▽

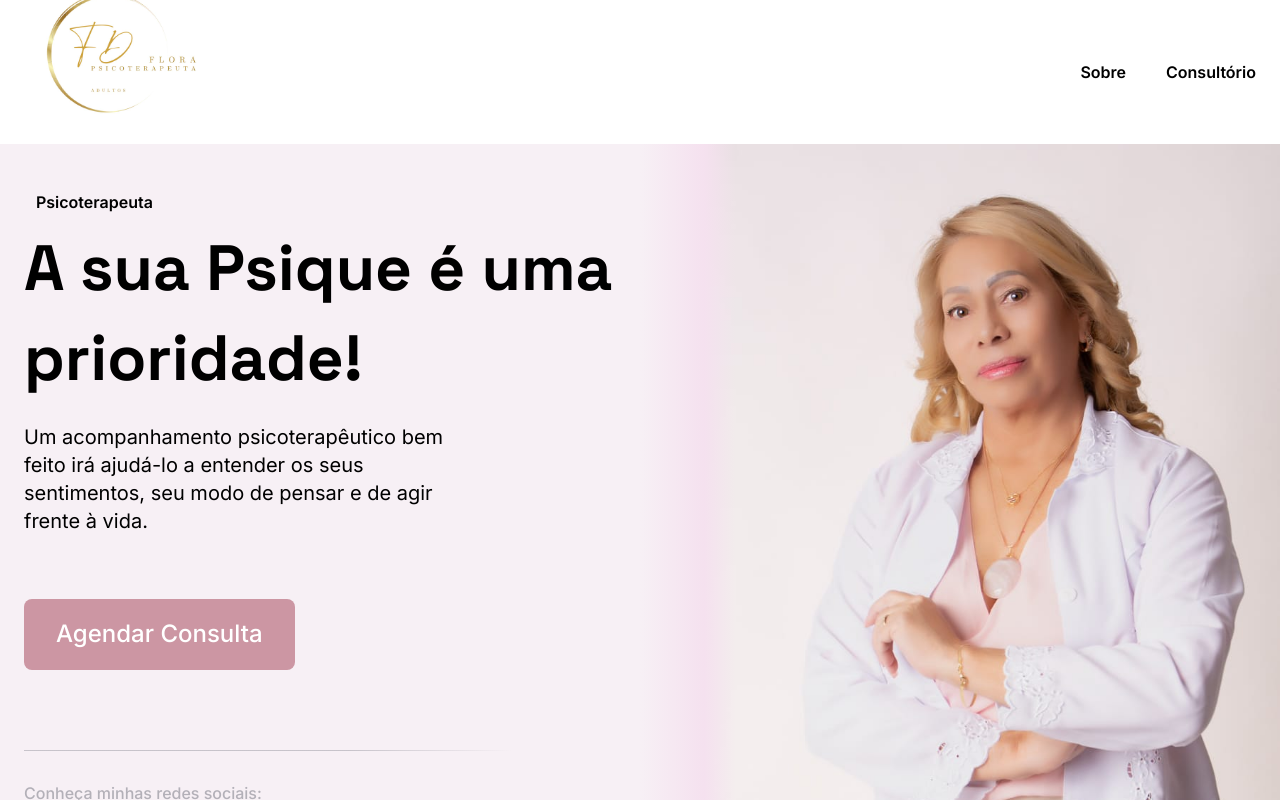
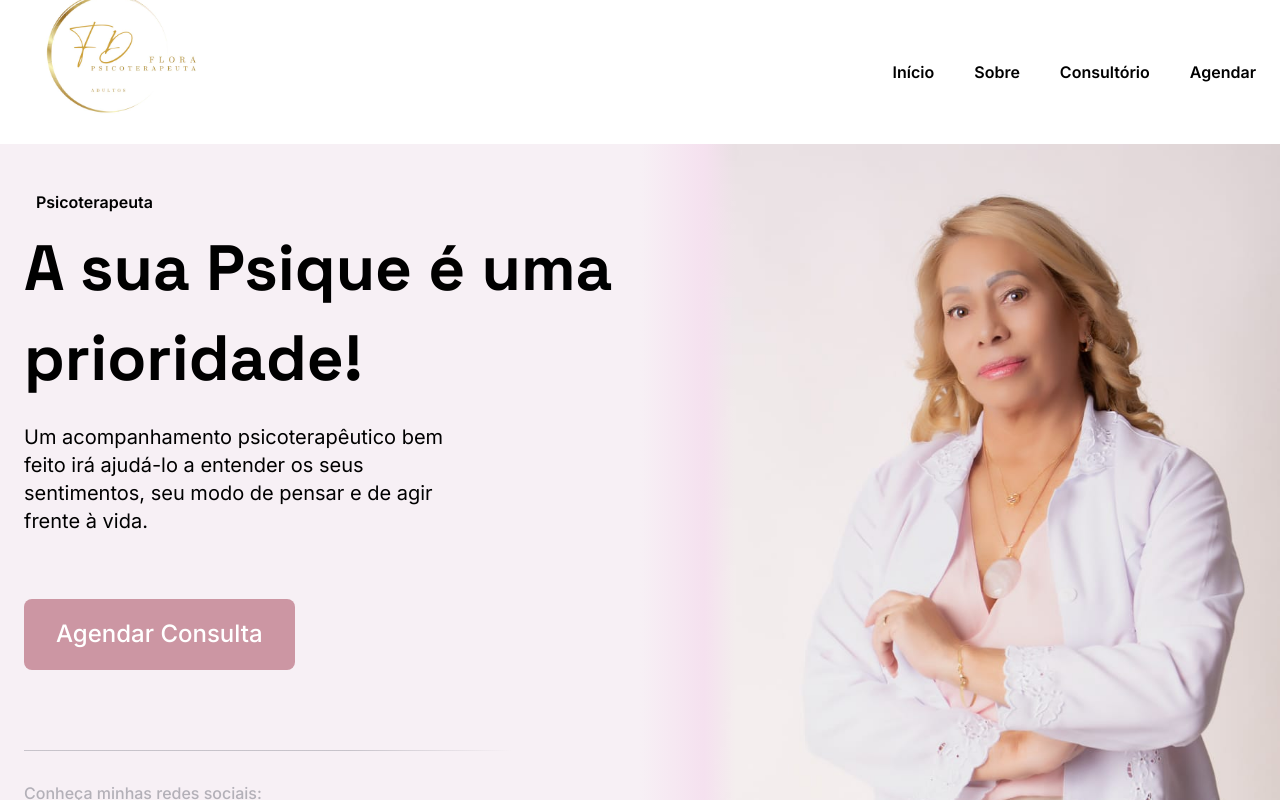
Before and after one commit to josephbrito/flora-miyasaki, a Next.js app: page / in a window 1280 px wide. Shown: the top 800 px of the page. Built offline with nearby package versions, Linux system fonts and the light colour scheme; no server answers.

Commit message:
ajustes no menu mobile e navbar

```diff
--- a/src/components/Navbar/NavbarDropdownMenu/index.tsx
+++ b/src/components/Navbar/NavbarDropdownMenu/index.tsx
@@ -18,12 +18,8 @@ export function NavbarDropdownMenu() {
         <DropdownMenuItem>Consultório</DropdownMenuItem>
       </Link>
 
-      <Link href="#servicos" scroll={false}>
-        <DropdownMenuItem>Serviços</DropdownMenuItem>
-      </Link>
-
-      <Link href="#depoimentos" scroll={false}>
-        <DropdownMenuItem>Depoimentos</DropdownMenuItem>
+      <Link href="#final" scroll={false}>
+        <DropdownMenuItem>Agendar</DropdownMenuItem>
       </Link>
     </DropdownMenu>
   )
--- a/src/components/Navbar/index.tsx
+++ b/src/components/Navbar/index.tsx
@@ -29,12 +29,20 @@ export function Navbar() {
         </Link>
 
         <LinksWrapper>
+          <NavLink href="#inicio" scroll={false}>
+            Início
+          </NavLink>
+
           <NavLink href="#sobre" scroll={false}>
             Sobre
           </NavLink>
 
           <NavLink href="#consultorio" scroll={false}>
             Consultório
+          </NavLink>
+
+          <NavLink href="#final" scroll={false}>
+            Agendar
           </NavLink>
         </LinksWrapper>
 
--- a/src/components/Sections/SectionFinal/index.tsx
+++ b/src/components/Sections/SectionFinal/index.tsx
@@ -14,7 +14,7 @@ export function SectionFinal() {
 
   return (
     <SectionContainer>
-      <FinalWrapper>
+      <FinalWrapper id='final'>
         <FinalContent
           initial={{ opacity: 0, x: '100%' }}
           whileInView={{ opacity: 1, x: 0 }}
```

△

**YOUR INSTRUCTIONS:** All lines above containing the string "NavLink" are to be collected.

**COMPLETED EXERCISE:**
+          <NavLink href="#inicio" scroll={false}>
+          </NavLink>
           <NavLink href="#sobre" scroll={false}>
           </NavLink>
           <NavLink href="#consultorio" scroll={false}>
+          </NavLink>
+          <NavLink href="#final" scroll={false}>
           </NavLink>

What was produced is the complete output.